Rango a handsome lean lizard is a pet to a human family. He spends his time inside a glass box talking to a plastic fish and a naked headless doll. Things get interesting when during a move, the glass cage falls out of the car and Rango escapes trucks on the highway only to enter the Mojave Desert. It is a return to the garden of Eden minus the water and the greenery but plus a very dangerous snake. Dressed in a Hawaiian Shirt he has entered the natural world. Nature welcomes him by trying to eat him for lunch. An eagle descends from the dry blue sky its claws open aiming for his head. Rango runs.
The Desert. What a place! The moon is magnificent at night and most worthy of worship. The stars are bright as Van Gogh would have liked them to be. But we can forgive animals for not writing poetry or making documentaries because everyone is trying to eat them. Snakes, Eagles. You really have to appreciate these guys for staying alive. For them health care is not a debate. Its more like, ‘oh no one ripped my head off. I am still alive. My health care plan is working.’
Everyone including the narrator of the story expects Rango to die. But Rango discovers a whole town of lizards, bugs and other weird creatures who follow a cowboy culture of bars, duels and heavy accents. These practical creatures of the desert value water so much they keep it in a bank. Their whole economy is based on it. But a terrible thing is happening. The Bank’s water vault has five days of water remaining.
After watching this film, I cycled straight to Barnes & Nobles, and I was thinking of only one thing. Ice cold clear water. The book store offers this for free in a jug. I drank lots of it.
So Rango makes you like water.

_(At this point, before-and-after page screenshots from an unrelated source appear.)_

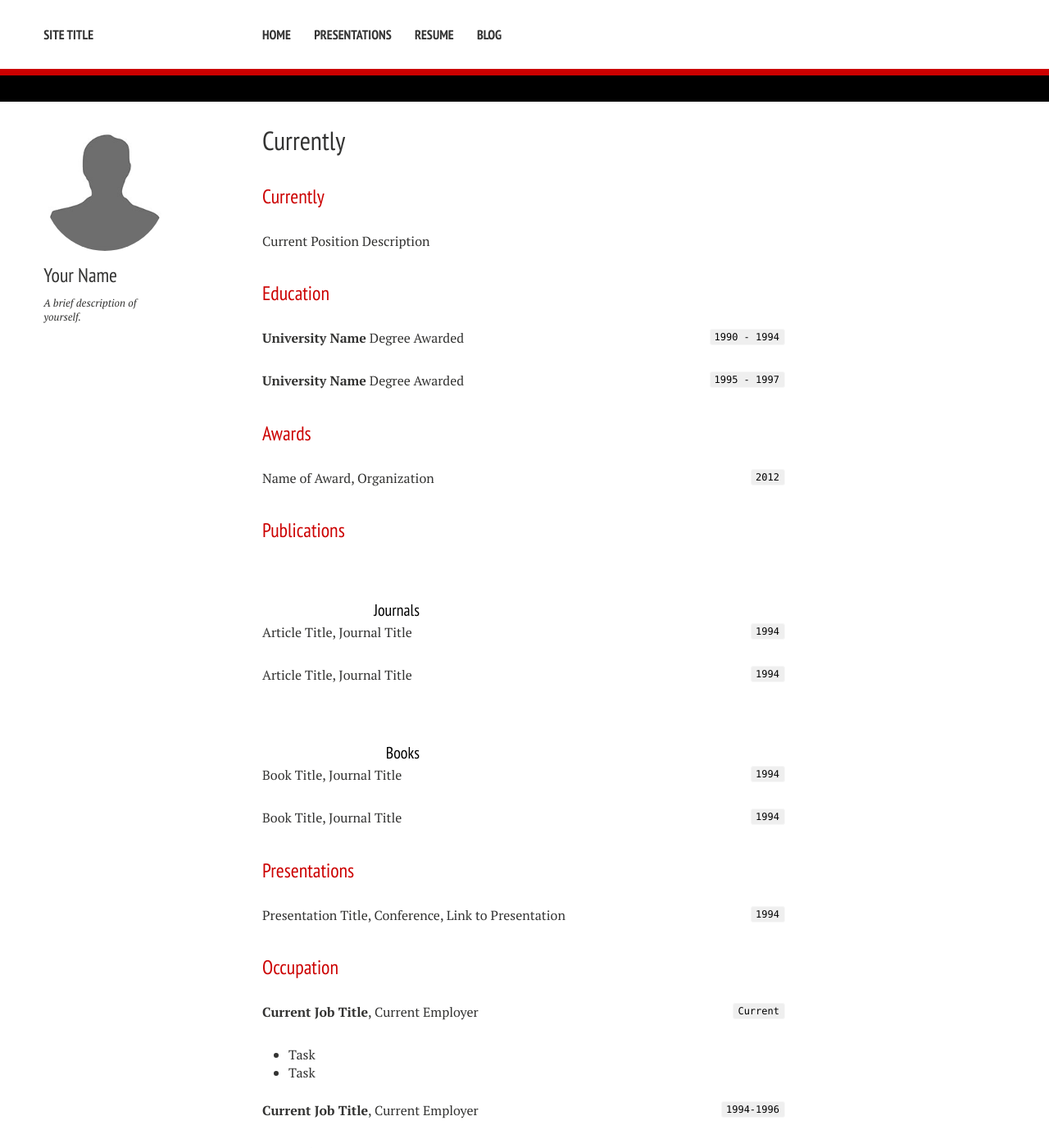
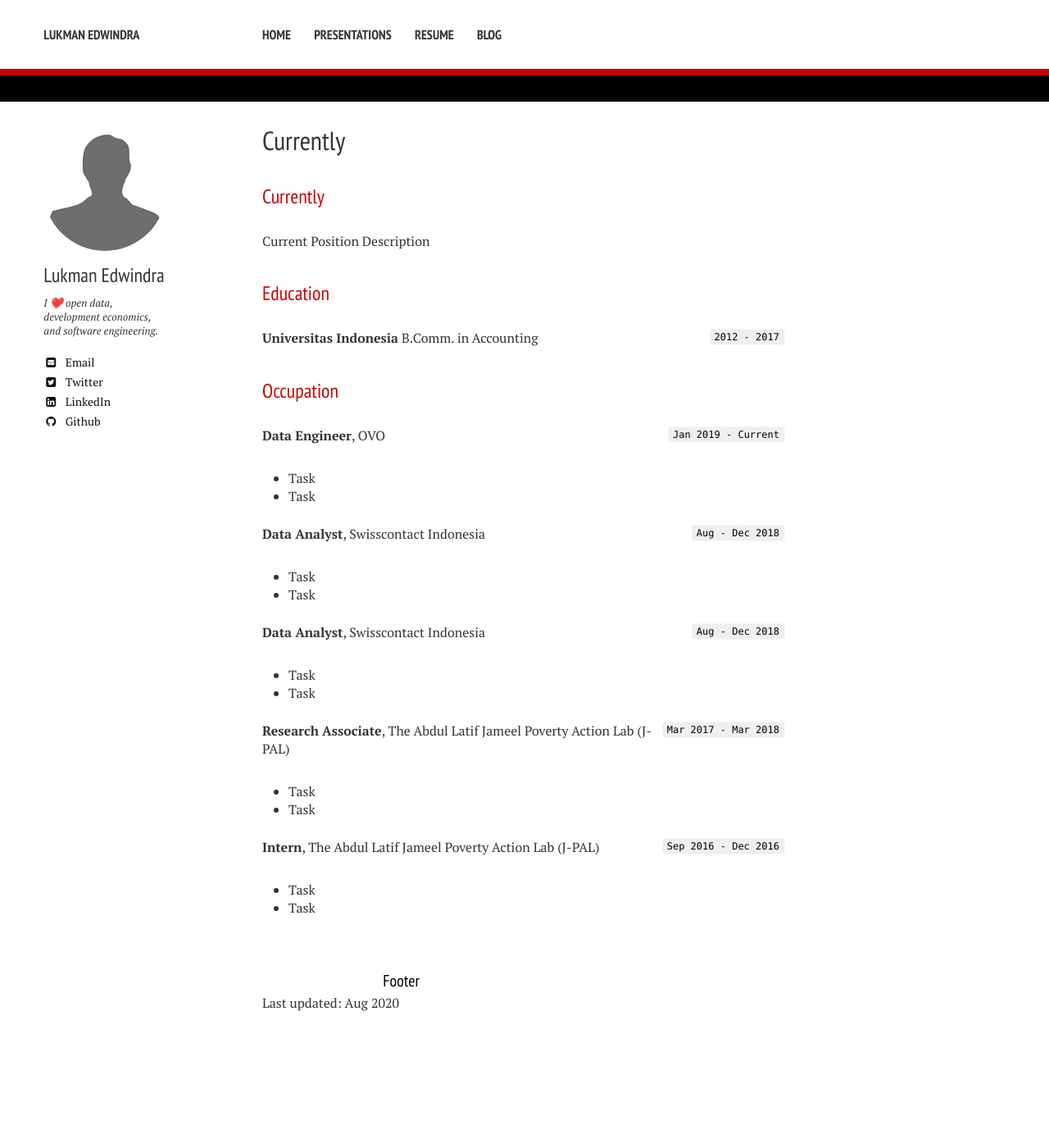
Before and after one commit to ledwindra/ledwindra.github.io, a Jekyll site: the page built from resume.md, in a window 1280 px wide and 1400 px high. Shown: the whole window at 82% size. Built offline with Jekyll 4.4.1, drawn with Linux system fonts in a browser that asks for light colours; nearby versions of some CDN libraries; our own code applies the rules of GitHub Pages for plain Markdown files.

Commit message:
added stuffs

```diff
--- a/_config.yml
+++ b/_config.yml
@@ -1,44 +1,19 @@
 # Site wide configuration
 
-title: Site Title
+title: Lukman Edwindra
 locale: en_US
 logo: # filename of a logo image that has been placed into your images directory
 
 # Enter the following platform usernames if you would like for them to appear on your site.
 owner:
-  name: Your Name
+  name: Lukman Edwindra
   avatar: bio-photo.jpg
-  bio: "A brief description of yourself."
-  email: #emailaddress
+  bio: "I ❤️ open data, development economics, and software engineering."
+  email: lukman.edwindra@gmail.com
   # Do not include the @ symbol in your Twitter username
-  twitter: #username
-  linkedin: #username
-  github: #username
-  orcid: # ID Number (ex. 0000-0000-0000-0000)
-  researchgate: #username
-  mendeley: #username
-  google:
-    plus: #username
-    analytics:
-    verify:
-    scholar: #id
-  facebook: #username
-  instagram: #username
-  bing-verify:
-  stackoverflow: #123456/username from a "https://stackoverflow.com/users/123456/username" link
-  xing: #username
-  lastfm: #username
-  tumblr: #username
-  pinterest: #username
-  foursquare: #username
-  steam: #username
-  dribbble: #username
-  youtube: #username
-  soundcloud: #username
-  weibo: #username
-  flickr: #username
-  codepen: #username
-  disqus-shortname:
+  twitter: ledwindra
+  linkedin: lukmanedwindra
+  github: ledwindra
 
 # The following adjust the accents for your site. If you would like to further edit colors, fonts, font sizes, etc.
 # you may do so in _sass/variables.scss
--- a/resume.md
+++ b/resume.md
@@ -7,62 +7,42 @@ Current Position Description
 
 ## Education
 
-`1990 - 1994`
-__University Name__
-Degree Awarded
-
-`1995 - 1997`
-__University Name__
-Degree Awarded
-
-## Awards
-
-`2012`
-Name of Award, Organization
-
-## Publications
-
-<!-- A list is also available [online](https://scholar.google.co.uk/citations?user=LTOTl0YAAAAJ) -->
-
-### Journals
-
-`1994`
-Article Title, Journal Title
-
-`1994`
-Article Title, Journal Title
-
-### Books
-
-`1994`
-Book Title, Journal Title
-
-`1994`
-Book Title, Journal Title
-
-
-## Presentations
-
-`1994`
-Presentation Title, Conference, <a href="https://MyWebsite.tld/presentation1">Link to Presentation</a>
-
+`2012 - 2017`
+__Universitas Indonesia__
+B.Comm. in Accounting
 
 ## Occupation
 
-`Current`
-__Current Job Title__, Current Employer
+`Jan 2019 - Current`
+__Data Engineer__, OVO
 
 - Task
 - Task
 
-`1994-1996`
-__Current Job Title__, Current Employer
+`Aug - Dec 2018`
+__Data Analyst__, Swisscontact Indonesia
 
 - Task
 - Task
 
+`Aug - Dec 2018`
+__Data Analyst__, Swisscontact Indonesia
 
+- Task
+- Task
 
-<!-- ### Footer
+`Mar 2017 - Mar 2018`
+__Research Associate__, The Abdul Latif Jameel Poverty Action Lab (J-PAL)
 
-Last updated: May 2013 -->
+- Task
+- Task
+
+`Sep 2016 - Dec 2016`
+__Intern__, The Abdul Latif Jameel Poverty Action Lab (J-PAL)
+
+- Task
+- Task
+
+### Footer
+
+Last updated: Aug 2020
```
Also changed, not shown: blog.md (deleted, +0 -4 lines), index.md (+17 -7 lines), presentations.md (deleted, +0 -5 lines).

The Mojave desert is so dry so hot that water sizzles and evaporates from the ground even before a lizard can lick it. When Rango goes to a bar in this town and demands a cool glass of water the whole bar laughs at him. The Bartender slams a cactus on the counter and tells him, Cactus Juice is as good as it gets.